• Your assignment
Show all lines of the listing that contain the word "english".

• Supplied information
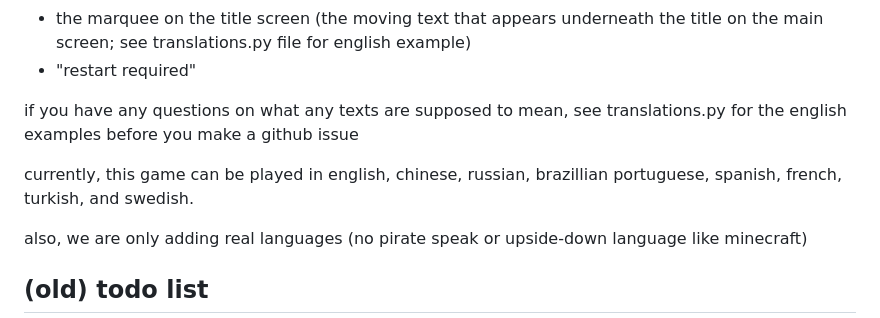
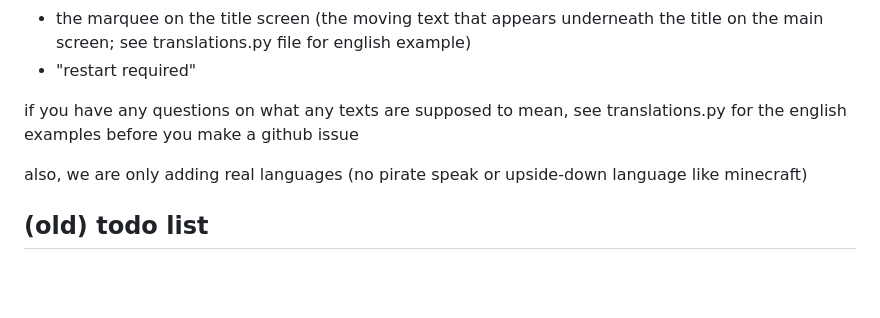
Before and after one commit to quasar098/midi-playground, a Markdown page: README.md, the part around the change. Drawn GitHub-style; blank space fills up the shorter version.

Commit message:
cant keep track

```diff
--- a/README.md
+++ b/README.md
@@ -70,8 +70,6 @@ if so, please add translations for as many of the texts (they are listed below)
 
 if you have any questions on what any texts are supposed to mean, see translations.py for the english examples before you make a github issue
 
-currently, this game can be played in english, chinese, russian, brazillian portuguese, spanish, french, turkish, and swedish.
-
 also, we are only adding real languages (no pirate speak or upside-down language like minecraft)
 
 ## (old) todo list
```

• Reply to the exercise
 if you have any questions on what any texts are supposed to mean, see translations.py for the english examples before you make a github issue
-currently, this game can be played in english, chinese, russian, brazillian portuguese, spanish, french, turkish, and swedish.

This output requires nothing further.